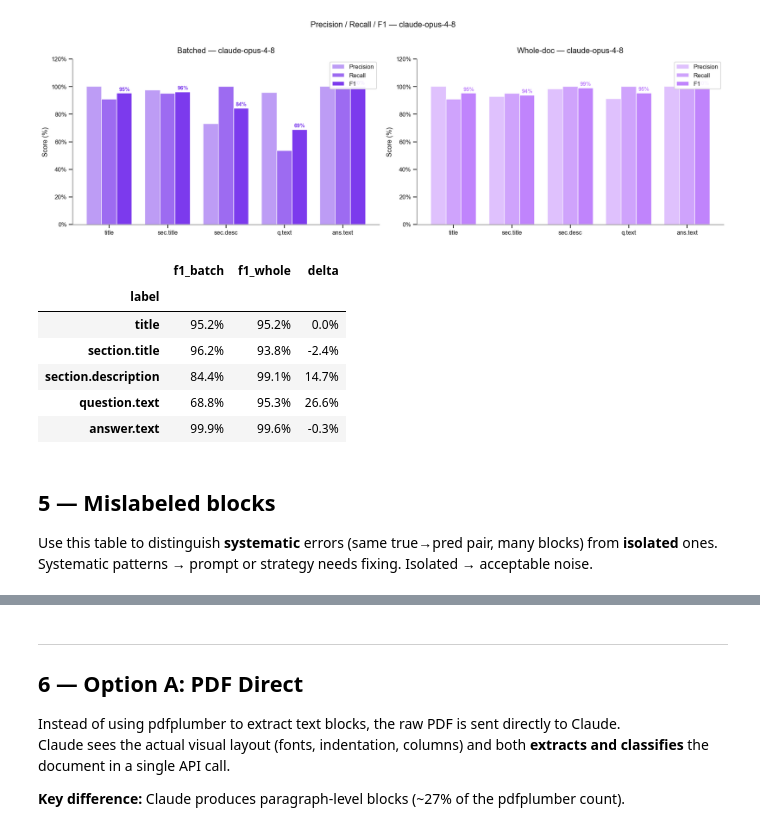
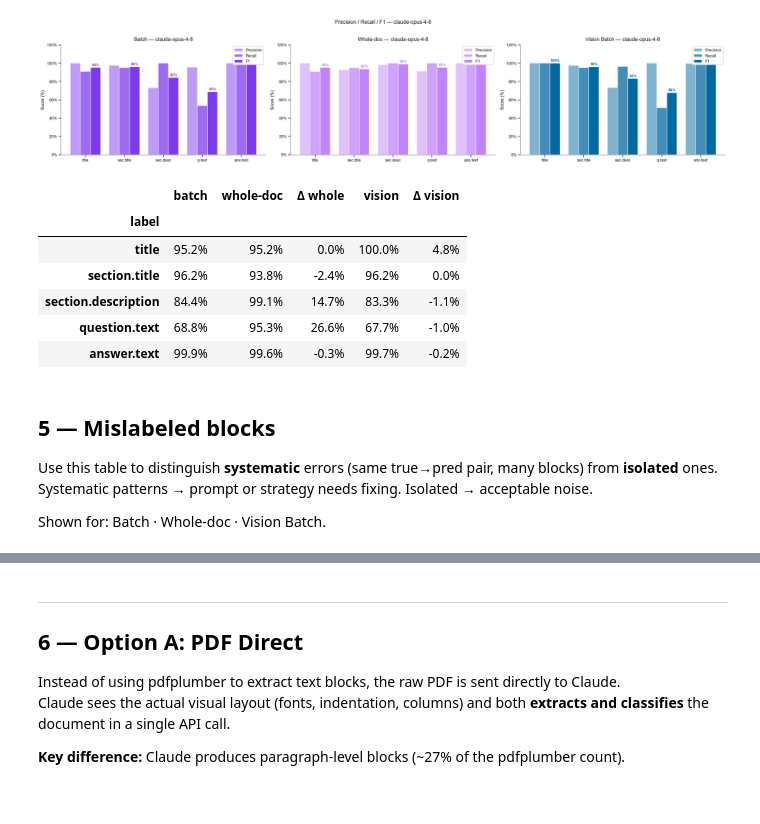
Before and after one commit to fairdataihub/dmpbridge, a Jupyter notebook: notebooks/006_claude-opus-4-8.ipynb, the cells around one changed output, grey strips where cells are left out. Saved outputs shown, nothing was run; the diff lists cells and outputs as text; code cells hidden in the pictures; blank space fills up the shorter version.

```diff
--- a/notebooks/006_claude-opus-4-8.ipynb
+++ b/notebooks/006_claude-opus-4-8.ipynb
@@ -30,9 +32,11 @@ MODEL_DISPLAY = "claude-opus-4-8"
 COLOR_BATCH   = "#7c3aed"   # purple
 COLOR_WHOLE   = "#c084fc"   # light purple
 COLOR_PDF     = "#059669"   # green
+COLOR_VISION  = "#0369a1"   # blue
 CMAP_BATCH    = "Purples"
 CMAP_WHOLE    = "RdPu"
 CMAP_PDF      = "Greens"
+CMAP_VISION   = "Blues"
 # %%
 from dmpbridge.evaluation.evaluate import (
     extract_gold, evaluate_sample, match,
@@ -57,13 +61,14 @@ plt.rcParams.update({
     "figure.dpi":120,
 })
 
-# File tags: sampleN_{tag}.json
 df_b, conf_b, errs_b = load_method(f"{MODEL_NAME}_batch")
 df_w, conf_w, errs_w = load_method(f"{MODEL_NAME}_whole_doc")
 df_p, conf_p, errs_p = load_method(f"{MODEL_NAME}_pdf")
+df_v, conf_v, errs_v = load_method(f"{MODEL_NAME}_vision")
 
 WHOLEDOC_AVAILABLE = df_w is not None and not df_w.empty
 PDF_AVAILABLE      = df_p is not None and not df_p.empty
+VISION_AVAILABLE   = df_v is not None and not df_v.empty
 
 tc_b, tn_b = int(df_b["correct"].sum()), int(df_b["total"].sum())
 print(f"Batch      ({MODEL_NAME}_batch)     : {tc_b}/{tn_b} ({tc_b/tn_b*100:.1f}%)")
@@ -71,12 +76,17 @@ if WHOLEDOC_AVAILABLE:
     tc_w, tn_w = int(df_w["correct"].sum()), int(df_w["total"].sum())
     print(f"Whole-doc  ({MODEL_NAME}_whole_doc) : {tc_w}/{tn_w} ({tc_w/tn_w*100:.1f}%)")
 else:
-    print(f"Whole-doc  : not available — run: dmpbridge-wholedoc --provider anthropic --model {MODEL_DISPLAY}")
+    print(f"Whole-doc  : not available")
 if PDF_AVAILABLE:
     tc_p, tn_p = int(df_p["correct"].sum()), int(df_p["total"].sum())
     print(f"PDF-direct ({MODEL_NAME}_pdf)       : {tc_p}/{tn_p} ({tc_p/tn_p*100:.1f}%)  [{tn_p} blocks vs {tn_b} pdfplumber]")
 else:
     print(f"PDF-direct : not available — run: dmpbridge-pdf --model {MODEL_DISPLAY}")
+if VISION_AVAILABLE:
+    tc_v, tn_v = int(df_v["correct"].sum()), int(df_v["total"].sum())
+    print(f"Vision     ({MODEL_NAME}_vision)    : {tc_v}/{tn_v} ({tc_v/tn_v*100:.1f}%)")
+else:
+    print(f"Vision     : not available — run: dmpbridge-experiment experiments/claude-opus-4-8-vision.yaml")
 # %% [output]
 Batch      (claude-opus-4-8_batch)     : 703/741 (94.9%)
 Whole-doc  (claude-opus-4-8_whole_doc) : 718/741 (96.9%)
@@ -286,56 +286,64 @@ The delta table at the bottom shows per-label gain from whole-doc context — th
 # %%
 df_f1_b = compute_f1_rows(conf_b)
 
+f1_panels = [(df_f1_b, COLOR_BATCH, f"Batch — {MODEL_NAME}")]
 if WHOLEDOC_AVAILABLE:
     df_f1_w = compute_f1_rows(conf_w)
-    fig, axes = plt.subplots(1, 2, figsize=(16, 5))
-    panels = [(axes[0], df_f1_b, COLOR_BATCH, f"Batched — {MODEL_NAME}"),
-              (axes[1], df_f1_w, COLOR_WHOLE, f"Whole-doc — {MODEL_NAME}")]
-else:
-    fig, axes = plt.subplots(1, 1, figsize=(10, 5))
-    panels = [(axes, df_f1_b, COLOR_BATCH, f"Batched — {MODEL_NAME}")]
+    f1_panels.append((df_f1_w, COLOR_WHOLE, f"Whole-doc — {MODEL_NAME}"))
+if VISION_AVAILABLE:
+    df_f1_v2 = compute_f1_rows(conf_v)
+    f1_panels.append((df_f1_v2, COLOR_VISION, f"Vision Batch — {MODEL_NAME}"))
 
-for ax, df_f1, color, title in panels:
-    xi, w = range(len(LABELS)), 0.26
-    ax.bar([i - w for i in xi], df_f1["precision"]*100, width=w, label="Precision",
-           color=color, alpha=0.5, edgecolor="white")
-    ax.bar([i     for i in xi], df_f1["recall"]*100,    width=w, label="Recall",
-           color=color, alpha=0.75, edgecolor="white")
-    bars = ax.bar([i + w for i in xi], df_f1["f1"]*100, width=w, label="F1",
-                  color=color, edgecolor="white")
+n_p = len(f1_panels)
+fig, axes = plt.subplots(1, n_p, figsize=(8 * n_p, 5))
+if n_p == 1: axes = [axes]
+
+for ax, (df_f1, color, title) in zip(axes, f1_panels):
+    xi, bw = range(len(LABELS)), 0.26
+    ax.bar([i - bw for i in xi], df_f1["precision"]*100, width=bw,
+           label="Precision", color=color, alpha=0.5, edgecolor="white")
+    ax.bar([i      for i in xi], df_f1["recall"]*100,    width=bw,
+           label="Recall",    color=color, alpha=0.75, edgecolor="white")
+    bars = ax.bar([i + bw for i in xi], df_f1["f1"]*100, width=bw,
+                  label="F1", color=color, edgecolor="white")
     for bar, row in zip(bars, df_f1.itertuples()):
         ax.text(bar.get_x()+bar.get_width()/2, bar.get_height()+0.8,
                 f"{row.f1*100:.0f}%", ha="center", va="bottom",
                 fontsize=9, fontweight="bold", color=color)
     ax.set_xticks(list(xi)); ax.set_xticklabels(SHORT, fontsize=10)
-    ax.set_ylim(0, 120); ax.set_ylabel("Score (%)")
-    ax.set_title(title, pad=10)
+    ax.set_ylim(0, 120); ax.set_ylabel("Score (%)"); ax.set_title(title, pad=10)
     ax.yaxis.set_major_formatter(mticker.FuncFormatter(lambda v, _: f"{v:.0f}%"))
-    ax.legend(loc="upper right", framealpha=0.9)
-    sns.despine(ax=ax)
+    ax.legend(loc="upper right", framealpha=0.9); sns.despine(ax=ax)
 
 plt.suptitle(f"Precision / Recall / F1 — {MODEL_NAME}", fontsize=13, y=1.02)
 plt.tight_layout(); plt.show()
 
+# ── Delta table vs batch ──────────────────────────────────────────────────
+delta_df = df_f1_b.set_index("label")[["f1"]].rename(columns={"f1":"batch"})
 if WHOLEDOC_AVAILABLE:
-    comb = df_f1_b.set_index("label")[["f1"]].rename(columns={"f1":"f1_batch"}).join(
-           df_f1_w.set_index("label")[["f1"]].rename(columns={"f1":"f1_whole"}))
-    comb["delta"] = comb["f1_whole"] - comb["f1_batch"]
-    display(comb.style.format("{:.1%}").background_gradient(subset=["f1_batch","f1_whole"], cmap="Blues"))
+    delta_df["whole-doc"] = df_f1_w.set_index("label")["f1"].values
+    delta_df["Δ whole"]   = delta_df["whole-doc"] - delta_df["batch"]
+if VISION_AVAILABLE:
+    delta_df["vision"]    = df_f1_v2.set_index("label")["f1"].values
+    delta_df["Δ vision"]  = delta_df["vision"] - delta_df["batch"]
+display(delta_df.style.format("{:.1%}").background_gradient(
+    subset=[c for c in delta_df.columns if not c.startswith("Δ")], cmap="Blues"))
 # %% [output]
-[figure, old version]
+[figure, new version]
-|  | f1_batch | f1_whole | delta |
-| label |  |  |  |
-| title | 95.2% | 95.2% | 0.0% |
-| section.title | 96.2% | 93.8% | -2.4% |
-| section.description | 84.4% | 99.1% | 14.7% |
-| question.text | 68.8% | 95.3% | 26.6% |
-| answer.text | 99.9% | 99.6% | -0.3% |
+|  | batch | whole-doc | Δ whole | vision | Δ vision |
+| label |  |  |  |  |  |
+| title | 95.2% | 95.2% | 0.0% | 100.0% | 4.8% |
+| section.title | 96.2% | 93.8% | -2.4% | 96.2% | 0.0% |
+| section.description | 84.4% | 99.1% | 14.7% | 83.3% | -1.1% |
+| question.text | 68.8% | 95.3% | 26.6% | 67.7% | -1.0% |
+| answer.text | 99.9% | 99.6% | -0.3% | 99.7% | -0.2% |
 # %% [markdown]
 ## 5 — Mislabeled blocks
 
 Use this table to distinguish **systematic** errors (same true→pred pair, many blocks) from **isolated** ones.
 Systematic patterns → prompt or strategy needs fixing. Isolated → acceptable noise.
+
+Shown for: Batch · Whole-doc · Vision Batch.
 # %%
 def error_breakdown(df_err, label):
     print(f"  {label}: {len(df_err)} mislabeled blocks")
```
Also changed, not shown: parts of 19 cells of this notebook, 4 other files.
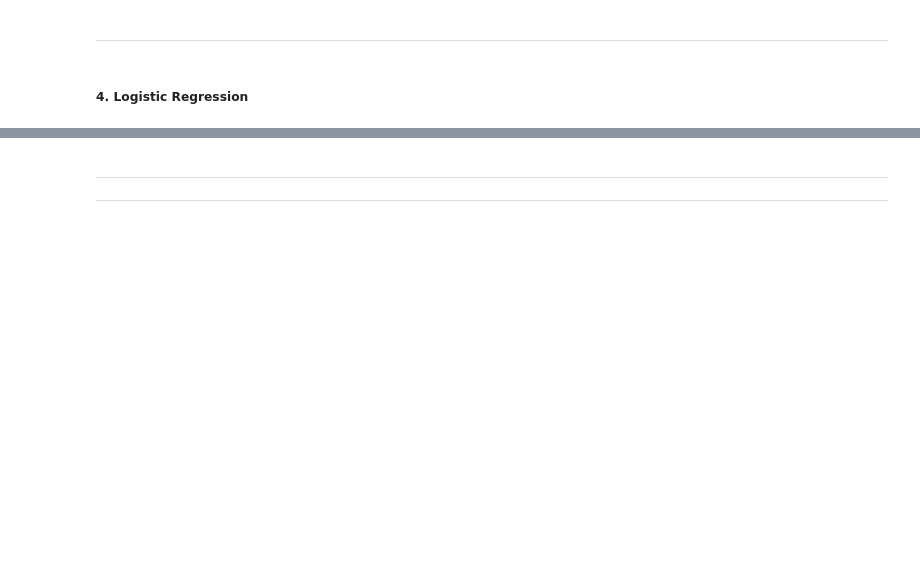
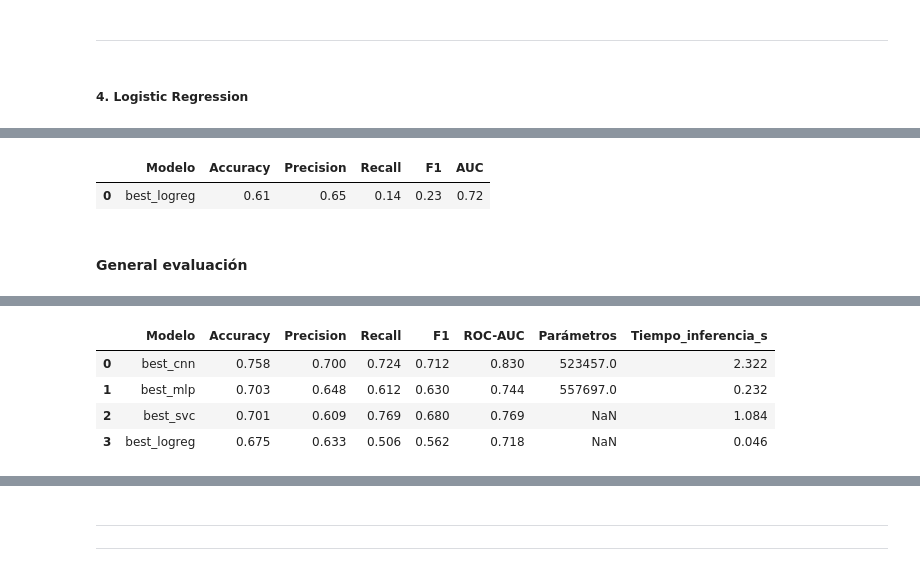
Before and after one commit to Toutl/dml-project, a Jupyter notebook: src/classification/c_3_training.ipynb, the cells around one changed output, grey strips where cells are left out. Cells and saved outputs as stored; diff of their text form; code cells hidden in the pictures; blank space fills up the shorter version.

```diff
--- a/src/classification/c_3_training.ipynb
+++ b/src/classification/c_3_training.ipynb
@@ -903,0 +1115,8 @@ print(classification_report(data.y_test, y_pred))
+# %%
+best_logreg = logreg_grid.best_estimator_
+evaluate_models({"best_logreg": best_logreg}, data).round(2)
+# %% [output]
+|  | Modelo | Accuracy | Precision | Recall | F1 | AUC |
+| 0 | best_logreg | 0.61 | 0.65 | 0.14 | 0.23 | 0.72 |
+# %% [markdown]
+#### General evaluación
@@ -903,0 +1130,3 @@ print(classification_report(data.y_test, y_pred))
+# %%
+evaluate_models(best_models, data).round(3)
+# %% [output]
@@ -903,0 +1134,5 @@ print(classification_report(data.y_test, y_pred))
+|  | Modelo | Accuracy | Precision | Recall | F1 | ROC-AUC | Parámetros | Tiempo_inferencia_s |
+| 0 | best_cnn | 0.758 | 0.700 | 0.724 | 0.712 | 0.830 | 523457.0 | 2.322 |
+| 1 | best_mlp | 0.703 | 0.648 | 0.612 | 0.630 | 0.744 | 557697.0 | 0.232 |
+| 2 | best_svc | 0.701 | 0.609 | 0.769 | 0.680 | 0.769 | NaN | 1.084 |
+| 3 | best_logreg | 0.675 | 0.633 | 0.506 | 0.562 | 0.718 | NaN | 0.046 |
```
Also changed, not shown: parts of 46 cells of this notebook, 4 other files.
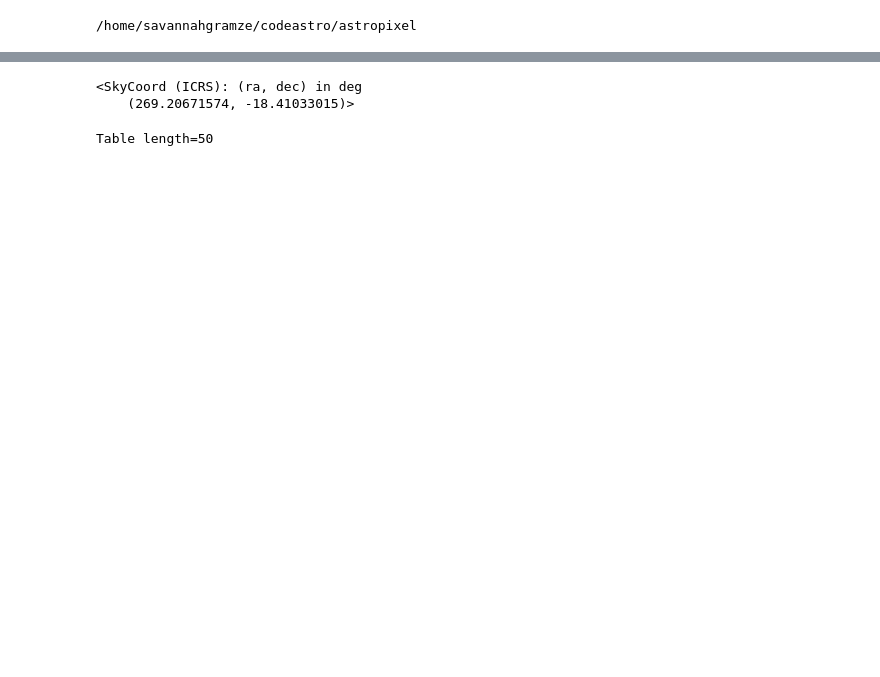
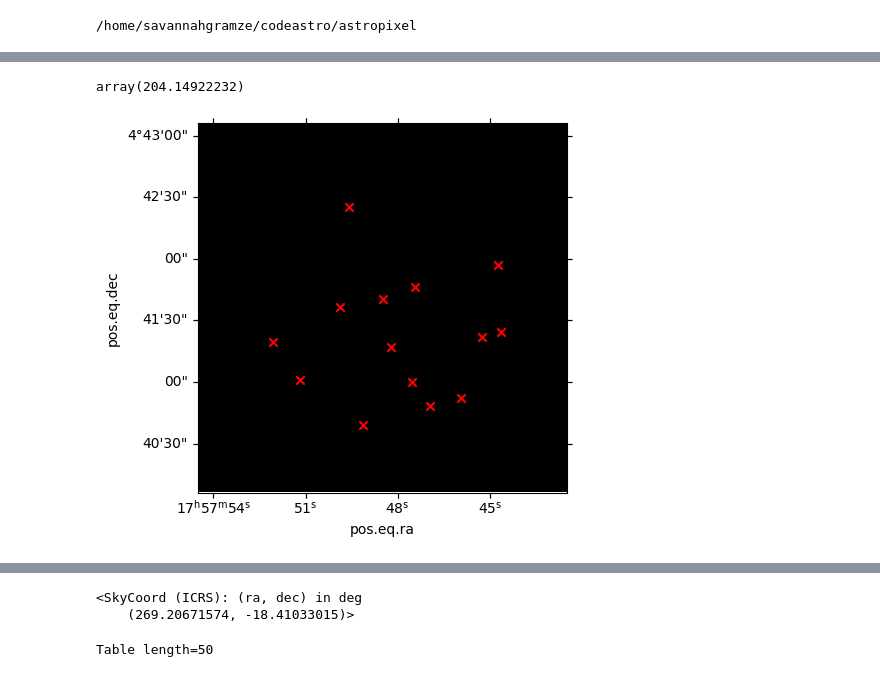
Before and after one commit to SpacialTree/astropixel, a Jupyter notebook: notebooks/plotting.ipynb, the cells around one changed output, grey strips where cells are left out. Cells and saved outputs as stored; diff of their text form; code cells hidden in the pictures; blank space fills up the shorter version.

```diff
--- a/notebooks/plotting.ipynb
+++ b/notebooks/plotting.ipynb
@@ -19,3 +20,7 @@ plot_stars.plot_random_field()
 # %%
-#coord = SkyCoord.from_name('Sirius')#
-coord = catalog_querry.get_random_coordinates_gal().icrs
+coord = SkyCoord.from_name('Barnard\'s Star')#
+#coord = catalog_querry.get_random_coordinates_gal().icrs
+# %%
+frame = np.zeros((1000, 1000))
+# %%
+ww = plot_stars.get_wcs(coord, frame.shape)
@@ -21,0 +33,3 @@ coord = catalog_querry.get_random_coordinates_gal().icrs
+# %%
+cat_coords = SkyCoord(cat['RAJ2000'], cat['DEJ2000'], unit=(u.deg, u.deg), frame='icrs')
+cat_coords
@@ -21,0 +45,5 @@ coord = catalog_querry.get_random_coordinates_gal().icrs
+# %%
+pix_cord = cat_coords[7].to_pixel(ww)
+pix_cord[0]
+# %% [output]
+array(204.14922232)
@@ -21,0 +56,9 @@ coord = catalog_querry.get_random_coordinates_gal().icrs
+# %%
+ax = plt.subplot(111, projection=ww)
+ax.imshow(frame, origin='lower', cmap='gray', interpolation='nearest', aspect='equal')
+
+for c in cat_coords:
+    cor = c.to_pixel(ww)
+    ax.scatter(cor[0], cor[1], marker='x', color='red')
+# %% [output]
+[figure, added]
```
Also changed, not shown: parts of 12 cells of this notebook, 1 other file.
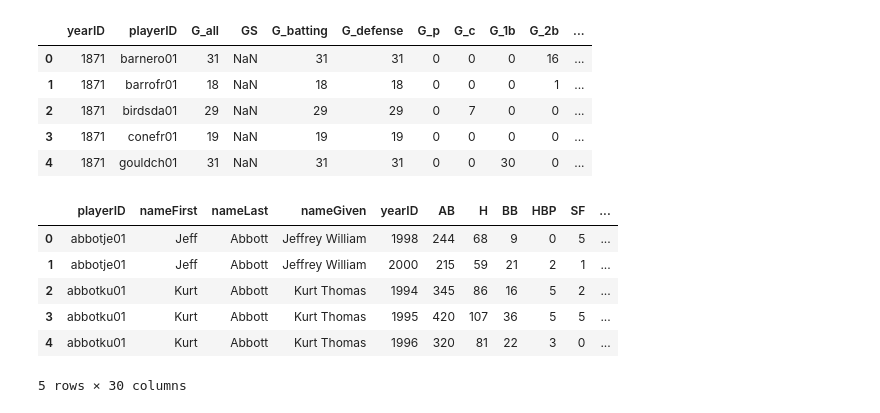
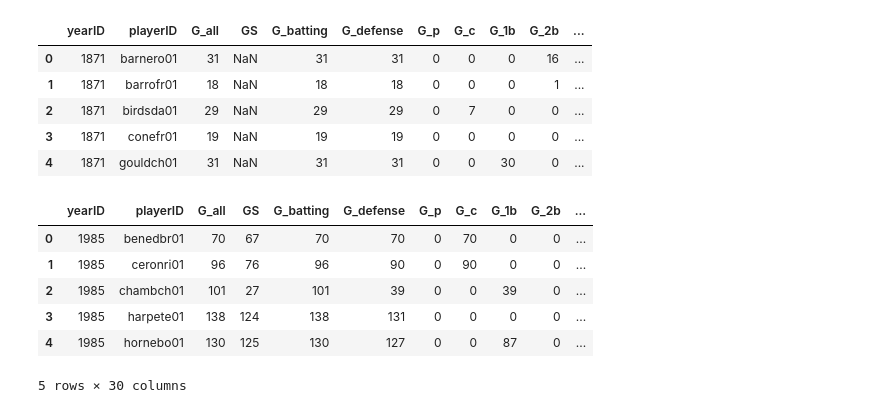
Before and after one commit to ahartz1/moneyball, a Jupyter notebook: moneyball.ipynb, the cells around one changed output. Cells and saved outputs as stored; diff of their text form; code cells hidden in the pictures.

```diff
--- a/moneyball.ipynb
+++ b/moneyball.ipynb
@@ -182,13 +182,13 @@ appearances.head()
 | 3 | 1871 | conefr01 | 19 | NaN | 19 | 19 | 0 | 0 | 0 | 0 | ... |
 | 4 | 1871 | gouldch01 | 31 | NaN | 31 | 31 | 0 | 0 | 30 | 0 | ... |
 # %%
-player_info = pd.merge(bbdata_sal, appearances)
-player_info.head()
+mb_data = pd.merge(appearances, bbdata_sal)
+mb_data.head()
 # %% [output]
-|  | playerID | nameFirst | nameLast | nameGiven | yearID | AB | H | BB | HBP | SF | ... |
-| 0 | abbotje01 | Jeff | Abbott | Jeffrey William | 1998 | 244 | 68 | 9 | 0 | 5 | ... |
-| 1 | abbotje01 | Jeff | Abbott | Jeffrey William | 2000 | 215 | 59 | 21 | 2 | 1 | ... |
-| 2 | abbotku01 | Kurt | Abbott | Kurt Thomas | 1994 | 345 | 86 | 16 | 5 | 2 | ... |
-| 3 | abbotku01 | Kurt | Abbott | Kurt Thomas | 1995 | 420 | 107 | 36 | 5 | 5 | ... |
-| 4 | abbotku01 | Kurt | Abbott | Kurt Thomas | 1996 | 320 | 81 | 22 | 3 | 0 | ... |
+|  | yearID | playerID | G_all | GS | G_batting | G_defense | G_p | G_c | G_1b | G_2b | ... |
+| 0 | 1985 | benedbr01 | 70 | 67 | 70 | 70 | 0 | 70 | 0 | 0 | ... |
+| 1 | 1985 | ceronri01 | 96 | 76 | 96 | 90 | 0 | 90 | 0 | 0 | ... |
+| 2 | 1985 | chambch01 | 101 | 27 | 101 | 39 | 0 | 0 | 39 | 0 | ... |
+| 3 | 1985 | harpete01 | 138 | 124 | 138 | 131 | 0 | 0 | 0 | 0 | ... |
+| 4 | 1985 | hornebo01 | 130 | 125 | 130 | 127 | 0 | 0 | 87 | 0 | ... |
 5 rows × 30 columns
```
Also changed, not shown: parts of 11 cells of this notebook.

::::

Task prompt:
Copy every line that includes the string "despine" from the material above.

Response for this exercise:
-    sns.despine(ax=ax)
+    ax.legend(loc="upper right", framealpha=0.9); sns.despine(ax=ax)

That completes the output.